On Tuesday, he learned about discipline, perseverance, and how to ignore the doings of other participants.
Ward’s teacher was Oliver Schniederjans of Georgia Tech. As the volunteer caddie for Schniederjans in the Western Amateur, the 17-year-old contributed little. Mostly, he toted the black-and-gold bag of Tech and stayed out of the way.
What a gig for a high school senior-to-be and the No. 1 player on the Monticello High School golf team.
Months ago, Monticello golf coach Debbie Ashcraft asked Ward and his teammates if they wanted to caddie at the Western Amateur at the Alotian Club about two hours away.
“She said she could sign us up if we were interested,” he said.
They jumped at the chance. Ward had heard about the course — No. 15 in The Golf Digest rankings — the elevation changes, in particular, and yearned to see it in person. Walking the course and watching how the best college players do it would be a win-win.
“It was a once-in-a-lifetime chance,” said Ward, who regularly negotiates the nine holes at Monticello Country Club in one- or two-over par. “Our course is small and pretty open. I was definitely looking forward to just walking in the gate.”
The name of his employer was up in the air for a while. The first player he was matched with withdrew days ago. The second player he drew decided he didn’t want a caddie.

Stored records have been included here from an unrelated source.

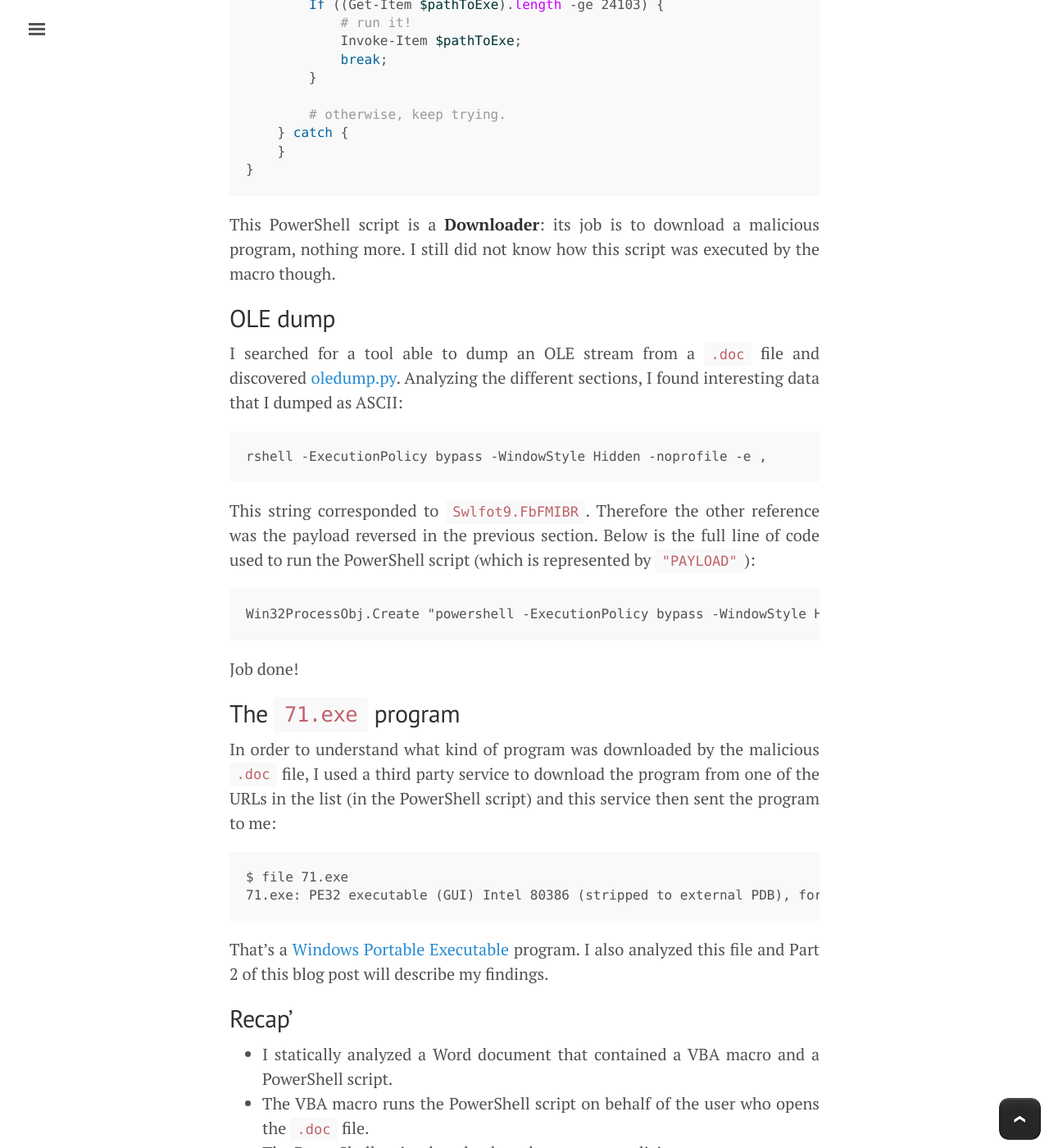
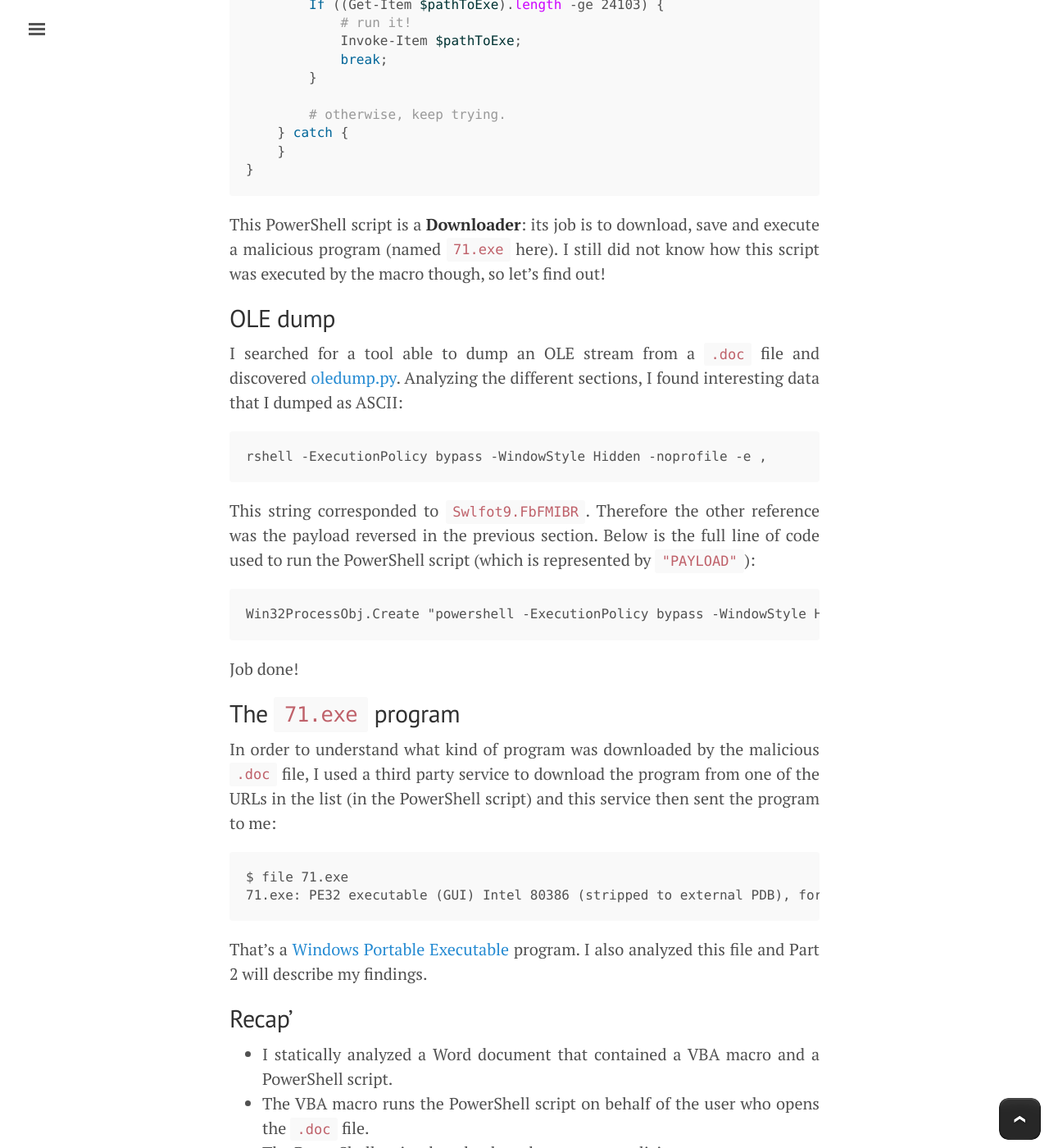
Before and after one commit to willdurand/willdurand.github.io, a Jekyll site: the page built from _posts/2019-05-24-malware-analysis-writeup-heodo-part-1.markdown, in a window 1280 px wide and 1400 px high, scrolled down 4598 px. Shown: the whole window at 82% size. Built offline with Jekyll 4.4.1, drawn with Linux system fonts in a browser that asks for light colours; nearby versions of some CDN libraries; comment, search, counter and statistics services are not loaded; some of the changed text lies outside the part shown.

Commit message:
Update 2019-05-24-malware-analysis-writeup-heodo-part-1.markdown

````diff
--- a/_posts/2019-05-24-malware-analysis-writeup-heodo-part-1.markdown
+++ b/_posts/2019-05-24-malware-analysis-writeup-heodo-part-1.markdown
@@ -206,9 +206,9 @@ foreach ($url in $urls) {
 }
 ```
 
-This PowerShell script is a **Downloader**: its job is to download a malicious
-program, nothing more. I still did not know how this script was executed by the
-macro though.
+This PowerShell script is a **Downloader**: its job is to download, save and execute
+a malicious program (named `71.exe` here). I still did not know how this script was
+executed by the macro though, so let's find out!
 
 ## OLE dump
 
@@ -242,8 +242,7 @@ $ file 71.exe
 ```
 
 That's a [Windows Portable Executable](https://en.wikipedia.org/wiki/Portable_Executable)
-program. I also analyzed this file and Part 2 of this blog post will describe my
-findings.
+program. I also analyzed this file and Part 2 will describe my findings.
 
 ## Recap'
 
````
Also changed, not shown: other parts of _posts/2019-05-24-malware-analysis-writeup-heodo-part-1.markdown (+3 -1 lines).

On Saturday evening, Steve Perkins notified Ward by email that his player would be Schniederjans.
Immediately, Ward went to Google and found that Schniederjans played at Georgia Tech and was a Third Team All-American.
Since then, Schniederjans has qualified for the U.S. Amateur and finished fourth in the Southern Amateur, one shot out of a playoff for the championship.

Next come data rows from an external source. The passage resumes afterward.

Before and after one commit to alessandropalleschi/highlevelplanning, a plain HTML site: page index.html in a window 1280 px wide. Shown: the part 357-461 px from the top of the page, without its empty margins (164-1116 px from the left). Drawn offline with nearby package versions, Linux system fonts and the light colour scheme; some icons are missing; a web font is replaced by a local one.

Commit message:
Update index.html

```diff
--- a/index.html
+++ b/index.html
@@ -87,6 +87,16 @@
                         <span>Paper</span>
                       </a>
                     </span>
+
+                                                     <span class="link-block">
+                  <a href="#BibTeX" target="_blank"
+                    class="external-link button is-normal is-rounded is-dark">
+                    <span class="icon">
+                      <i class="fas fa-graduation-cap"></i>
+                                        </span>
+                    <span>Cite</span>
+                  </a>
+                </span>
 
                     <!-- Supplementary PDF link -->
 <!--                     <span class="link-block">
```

At the Southern, he shot 72-64-73-68 — a bounce back on day two and day four that says he knows how to recover from the 75 he recorded on Tuesday. His first-round score is unimpressive; the way he went about is a tutorial.
Schniederjans started on the back nine Tuesday and when I caught up with him, he had a 7-foot birdie putt on No. 17. He missed — the theme of his round. On No. 18, he recorded his third three-putt for a discouraging 40.
He ignored his fellow competitors’ far right tee shots on the par-five first, crushed one down the middle, flew his second on the green, and promptly recorded a three-putt par that evoked a guttural yell. The fact that Texas’ Toni Hakula recovered from a poor tee shot with a 15-foot birdie putt made things worse. But, despite the frustration, Schniederjans stuck with his routine, checking his yardage book on every shot and prefacing every full swing with a false start takeaway.
After missing another short birdie putt on four, he found a smooth rock framing the cart path and moved his putter back and forth, checking his stroke.
Schniederjans mishit shots on the next three holes, but saved par each time — twice chipping with conviction — and was inside New Mexico’s Gavin Green and Hakula on their 16th hole.
Schniederjans three-putted, again, slipping to five over.
His long iron on the par-five eighth covered the flag, but was a yard too long. Instead of catching the slope and rolling towards the hole for a decent eagle putt, the ball hung in the fringe. He managed to wobble in a short putt for birdie.
On the final hole, the ball again somehow stayed above the hole, just off the putting surface. He chipped in for another birdie.
When it was over, Ward was smiling, reveling in what he had witnessed.
Asked, he admitted he still hadn’t asked about his salary. Between the scenery and the scoring, the money is immaterial, I suspect.
Harry King is sports columnist for Stephens Media’s Arkansas News Bureau. His e-mail address is firstname.lastname@example.org.